Search term "logs": please show all lines in the listing that contain it.

Excerpted records >>

* * * * * * *

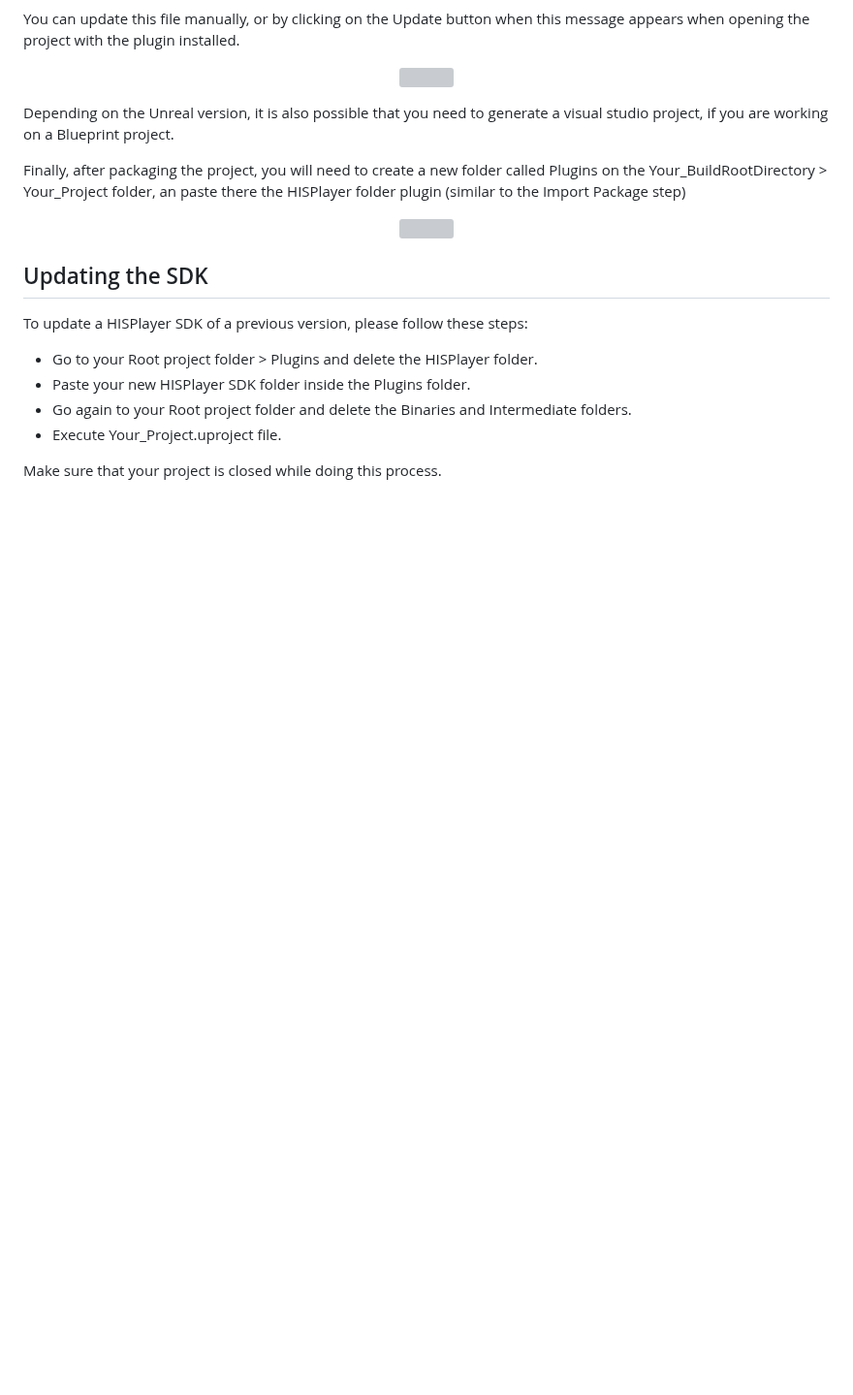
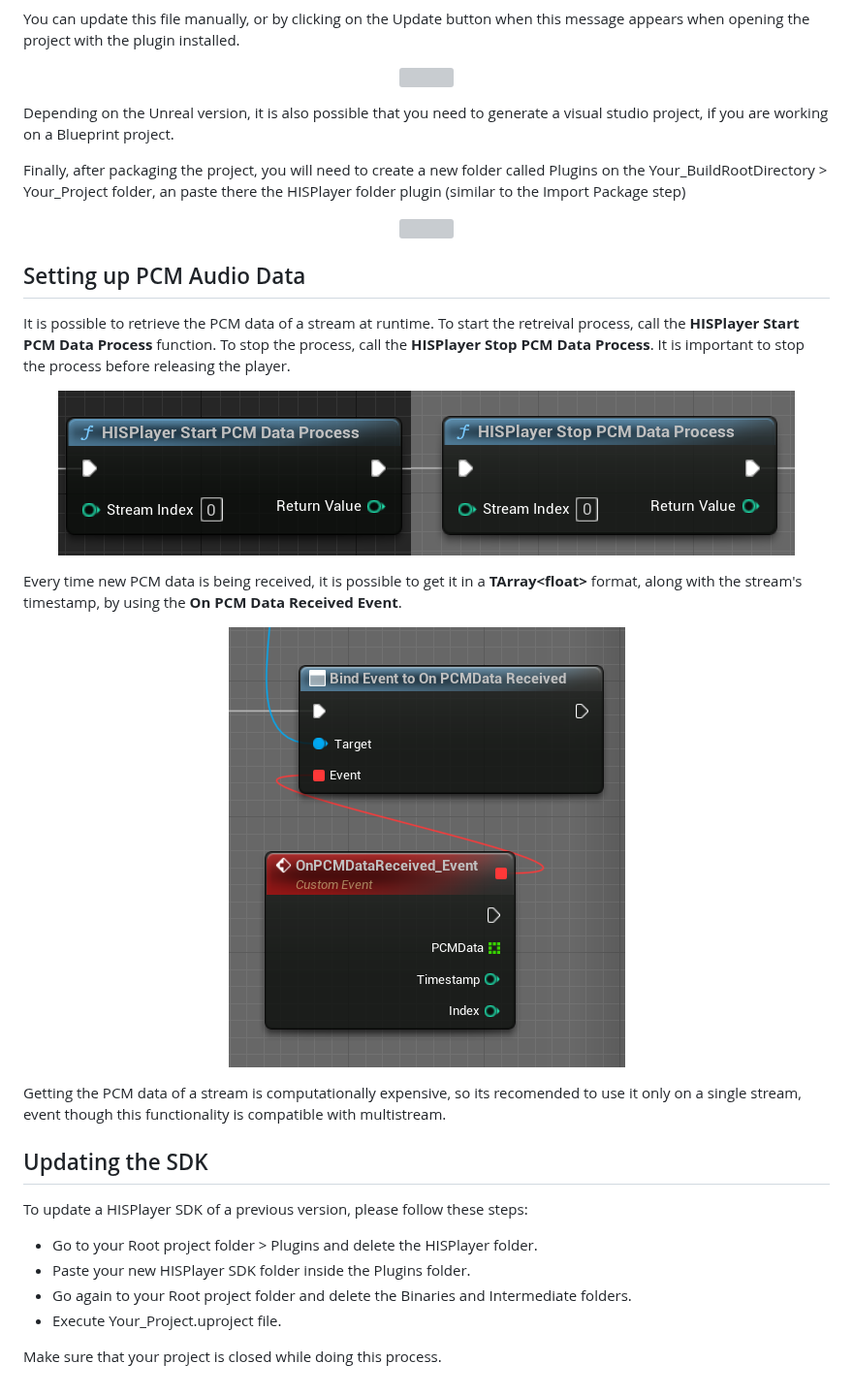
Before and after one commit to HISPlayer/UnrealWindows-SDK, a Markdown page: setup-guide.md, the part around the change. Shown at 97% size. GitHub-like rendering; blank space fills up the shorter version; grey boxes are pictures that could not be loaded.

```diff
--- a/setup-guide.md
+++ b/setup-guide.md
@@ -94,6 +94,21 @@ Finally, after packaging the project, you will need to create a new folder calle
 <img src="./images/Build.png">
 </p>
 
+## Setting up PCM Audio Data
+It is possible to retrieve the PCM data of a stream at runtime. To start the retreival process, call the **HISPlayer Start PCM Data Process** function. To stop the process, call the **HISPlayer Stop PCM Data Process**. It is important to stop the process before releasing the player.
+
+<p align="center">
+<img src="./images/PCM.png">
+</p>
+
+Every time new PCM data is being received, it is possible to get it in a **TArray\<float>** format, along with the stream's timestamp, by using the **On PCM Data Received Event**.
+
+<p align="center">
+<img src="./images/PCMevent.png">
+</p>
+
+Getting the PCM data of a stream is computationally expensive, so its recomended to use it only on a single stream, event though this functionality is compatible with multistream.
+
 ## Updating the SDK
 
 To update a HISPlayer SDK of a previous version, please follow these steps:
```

* * * * * * *

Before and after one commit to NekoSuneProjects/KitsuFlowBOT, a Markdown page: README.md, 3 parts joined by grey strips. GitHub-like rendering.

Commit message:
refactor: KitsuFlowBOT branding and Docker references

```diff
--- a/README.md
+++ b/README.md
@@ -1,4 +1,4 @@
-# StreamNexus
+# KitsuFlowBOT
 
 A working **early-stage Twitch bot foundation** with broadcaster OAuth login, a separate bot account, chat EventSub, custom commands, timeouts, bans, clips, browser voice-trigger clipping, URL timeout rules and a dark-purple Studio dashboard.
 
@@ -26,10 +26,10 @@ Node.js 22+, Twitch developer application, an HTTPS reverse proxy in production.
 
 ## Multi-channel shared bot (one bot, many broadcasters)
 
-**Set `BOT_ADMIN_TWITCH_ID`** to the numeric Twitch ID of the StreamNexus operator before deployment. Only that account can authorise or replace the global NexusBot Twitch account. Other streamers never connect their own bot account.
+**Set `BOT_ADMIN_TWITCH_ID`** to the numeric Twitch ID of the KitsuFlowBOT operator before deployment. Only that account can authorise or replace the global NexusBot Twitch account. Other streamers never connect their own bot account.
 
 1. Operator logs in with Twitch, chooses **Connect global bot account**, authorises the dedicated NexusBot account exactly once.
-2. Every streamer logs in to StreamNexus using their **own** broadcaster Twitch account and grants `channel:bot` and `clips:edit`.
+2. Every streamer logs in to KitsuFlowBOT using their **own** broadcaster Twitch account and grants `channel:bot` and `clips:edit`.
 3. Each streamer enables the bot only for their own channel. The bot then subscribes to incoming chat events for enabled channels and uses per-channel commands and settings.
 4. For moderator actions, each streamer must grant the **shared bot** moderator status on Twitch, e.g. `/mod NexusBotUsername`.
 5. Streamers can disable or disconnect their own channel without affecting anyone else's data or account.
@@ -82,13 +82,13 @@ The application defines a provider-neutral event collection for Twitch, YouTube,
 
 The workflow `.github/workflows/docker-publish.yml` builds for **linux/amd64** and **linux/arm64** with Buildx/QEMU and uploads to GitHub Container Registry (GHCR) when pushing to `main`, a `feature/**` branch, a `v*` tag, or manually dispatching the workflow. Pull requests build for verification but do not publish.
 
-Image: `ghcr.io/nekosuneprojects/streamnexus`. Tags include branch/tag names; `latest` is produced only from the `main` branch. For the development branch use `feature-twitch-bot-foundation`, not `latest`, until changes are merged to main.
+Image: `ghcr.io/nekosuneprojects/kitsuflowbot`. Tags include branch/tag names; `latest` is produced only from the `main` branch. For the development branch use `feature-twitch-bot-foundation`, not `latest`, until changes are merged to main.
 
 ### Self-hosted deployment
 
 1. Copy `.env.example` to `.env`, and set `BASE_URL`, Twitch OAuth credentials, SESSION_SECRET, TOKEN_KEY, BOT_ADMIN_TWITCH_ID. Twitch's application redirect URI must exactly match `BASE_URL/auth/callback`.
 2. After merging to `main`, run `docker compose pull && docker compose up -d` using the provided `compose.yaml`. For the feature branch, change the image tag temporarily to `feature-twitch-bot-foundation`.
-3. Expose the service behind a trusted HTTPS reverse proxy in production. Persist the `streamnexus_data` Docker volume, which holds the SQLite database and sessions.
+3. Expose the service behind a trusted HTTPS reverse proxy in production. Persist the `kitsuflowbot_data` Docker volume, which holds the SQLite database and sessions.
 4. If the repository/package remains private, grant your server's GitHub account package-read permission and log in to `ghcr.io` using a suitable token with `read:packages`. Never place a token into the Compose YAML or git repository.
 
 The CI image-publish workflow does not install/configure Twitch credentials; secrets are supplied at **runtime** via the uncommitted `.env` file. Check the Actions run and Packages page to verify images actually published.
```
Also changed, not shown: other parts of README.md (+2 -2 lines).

* * * * * * *

The completed task >>
 1. Operator logs in with Twitch, chooses **Connect global bot account**, authorises the dedicated NexusBot account exactly once.
-2. Every streamer logs in to StreamNexus using their **own** broadcaster Twitch account and grants `channel:bot` and `clips:edit`.
+2. Every streamer logs in to KitsuFlowBOT using their **own** broadcaster Twitch account and grants `channel:bot` and `clips:edit`.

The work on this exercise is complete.